Dataset records: Begin

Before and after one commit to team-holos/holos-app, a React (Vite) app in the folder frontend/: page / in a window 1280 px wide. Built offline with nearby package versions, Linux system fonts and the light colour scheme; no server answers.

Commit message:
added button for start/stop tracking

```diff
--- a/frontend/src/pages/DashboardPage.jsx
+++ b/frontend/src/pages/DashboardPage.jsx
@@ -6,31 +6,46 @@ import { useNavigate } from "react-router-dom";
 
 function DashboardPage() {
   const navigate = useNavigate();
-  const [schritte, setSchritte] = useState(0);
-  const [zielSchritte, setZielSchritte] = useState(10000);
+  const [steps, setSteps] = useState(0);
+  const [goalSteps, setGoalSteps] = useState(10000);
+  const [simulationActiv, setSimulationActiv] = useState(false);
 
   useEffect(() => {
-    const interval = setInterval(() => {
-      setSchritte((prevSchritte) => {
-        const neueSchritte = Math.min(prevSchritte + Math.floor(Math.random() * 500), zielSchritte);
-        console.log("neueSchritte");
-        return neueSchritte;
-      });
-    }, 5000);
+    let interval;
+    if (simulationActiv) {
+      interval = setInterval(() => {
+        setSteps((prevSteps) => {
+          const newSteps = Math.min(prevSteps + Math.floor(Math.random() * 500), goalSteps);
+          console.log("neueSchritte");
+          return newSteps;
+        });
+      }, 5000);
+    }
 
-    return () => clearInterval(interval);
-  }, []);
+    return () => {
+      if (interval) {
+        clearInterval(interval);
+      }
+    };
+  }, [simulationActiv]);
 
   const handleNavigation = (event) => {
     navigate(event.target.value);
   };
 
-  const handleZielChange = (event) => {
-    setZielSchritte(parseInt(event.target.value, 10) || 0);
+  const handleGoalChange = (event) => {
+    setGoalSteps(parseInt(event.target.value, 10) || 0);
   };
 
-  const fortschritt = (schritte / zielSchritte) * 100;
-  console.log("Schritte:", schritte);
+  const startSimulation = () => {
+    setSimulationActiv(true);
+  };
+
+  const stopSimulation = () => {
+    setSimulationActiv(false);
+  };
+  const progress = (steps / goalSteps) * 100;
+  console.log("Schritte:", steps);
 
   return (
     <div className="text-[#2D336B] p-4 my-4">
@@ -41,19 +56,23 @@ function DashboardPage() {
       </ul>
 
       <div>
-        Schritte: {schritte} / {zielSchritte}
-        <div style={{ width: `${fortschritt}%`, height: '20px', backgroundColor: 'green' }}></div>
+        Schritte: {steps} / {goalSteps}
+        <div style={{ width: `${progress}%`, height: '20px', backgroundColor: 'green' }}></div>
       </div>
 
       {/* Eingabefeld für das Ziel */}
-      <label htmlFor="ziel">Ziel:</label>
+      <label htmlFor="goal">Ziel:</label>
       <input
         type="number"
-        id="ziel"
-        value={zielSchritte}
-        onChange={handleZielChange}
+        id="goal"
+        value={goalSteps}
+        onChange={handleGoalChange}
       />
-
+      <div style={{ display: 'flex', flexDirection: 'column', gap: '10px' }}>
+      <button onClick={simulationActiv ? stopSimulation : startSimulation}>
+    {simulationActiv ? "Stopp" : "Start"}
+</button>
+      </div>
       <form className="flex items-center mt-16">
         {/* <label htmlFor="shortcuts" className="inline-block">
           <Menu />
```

Dataset records: End

▶ [About this task]: Type out the material again exactly as presented.

▶ [The completed task]:
Before and after one commit to team-holos/holos-app, a React (Vite) app in the folder frontend/: page / in a window 1280 px wide. Built offline with nearby package versions, Linux system fonts and the light colour scheme; no server answers.

Commit message:
added button for start/stop tracking

```diff
--- a/frontend/src/pages/DashboardPage.jsx
+++ b/frontend/src/pages/DashboardPage.jsx
@@ -6,31 +6,46 @@ import { useNavigate } from "react-router-dom";
 
 function DashboardPage() {
   const navigate = useNavigate();
-  const [schritte, setSchritte] = useState(0);
-  const [zielSchritte, setZielSchritte] = useState(10000);
+  const [steps, setSteps] = useState(0);
+  const [goalSteps, setGoalSteps] = useState(10000);
+  const [simulationActiv, setSimulationActiv] = useState(false);
 
   useEffect(() => {
-    const interval = setInterval(() => {
-      setSchritte((prevSchritte) => {
-        const neueSchritte = Math.min(prevSchritte + Math.floor(Math.random() * 500), zielSchritte);
-        console.log("neueSchritte");
-        return neueSchritte;
-      });
-    }, 5000);
+    let interval;
+    if (simulationActiv) {
+      interval = setInterval(() => {
+        setSteps((prevSteps) => {
+          const newSteps = Math.min(prevSteps + Math.floor(Math.random() * 500), goalSteps);
+          console.log("neueSchritte");
+          return newSteps;
+        });
+      }, 5000);
+    }
 
-    return () => clearInterval(interval);
-  }, []);
+    return () => {
+      if (interval) {
+        clearInterval(interval);
+      }
+    };
+  }, [simulationActiv]);
 
   const handleNavigation = (event) => {
     navigate(event.target.value);
   };
 
-  const handleZielChange = (event) => {
-    setZielSchritte(parseInt(event.target.value, 10) || 0);
+  const handleGoalChange = (event) => {
+    setGoalSteps(parseInt(event.target.value, 10) || 0);
   };
 
-  const fortschritt = (schritte / zielSchritte) * 100;
-  console.log("Schritte:", schritte);
+  const startSimulation = () => {
+    setSimulationActiv(true);
+  };
+
+  const stopSimulation = () => {
+    setSimulationActiv(false);
+  };
+  const progress = (steps / goalSteps) * 100;
+  console.log("Schritte:", steps);
 
   return (
     <div className="text-[#2D336B] p-4 my-4">
@@ -41,19 +56,23 @@ function DashboardPage() {
       </ul>
 
       <div>
-        Schritte: {schritte} / {zielSchritte}
-        <div style={{ width: `${fortschritt}%`, height: '20px', backgroundColor: 'green' }}></div>
+        Schritte: {steps} / {goalSteps}
+        <div style={{ width: `${progress}%`, height: '20px', backgroundColor: 'green' }}></div>
       </div>
 
       {/* Eingabefeld für das Ziel */}
-      <label htmlFor="ziel">Ziel:</label>
+      <label htmlFor="goal">Ziel:</label>
       <input
         type="number"
-        id="ziel"
-        value={zielSchritte}
-        onChange={handleZielChange}
+        id="goal"
+        value={goalSteps}
+        onChange={handleGoalChange}
       />
-
+      <div style={{ display: 'flex', flexDirection: 'column', gap: '10px' }}>
+      <button onClick={simulationActiv ? stopSimulation : startSimulation}>
+    {simulationActiv ? "Stopp" : "Start"}
+</button>
+      </div>
       <form className="flex items-center mt-16">
         {/* <label htmlFor="shortcuts" className="inline-block">
           <Menu />
```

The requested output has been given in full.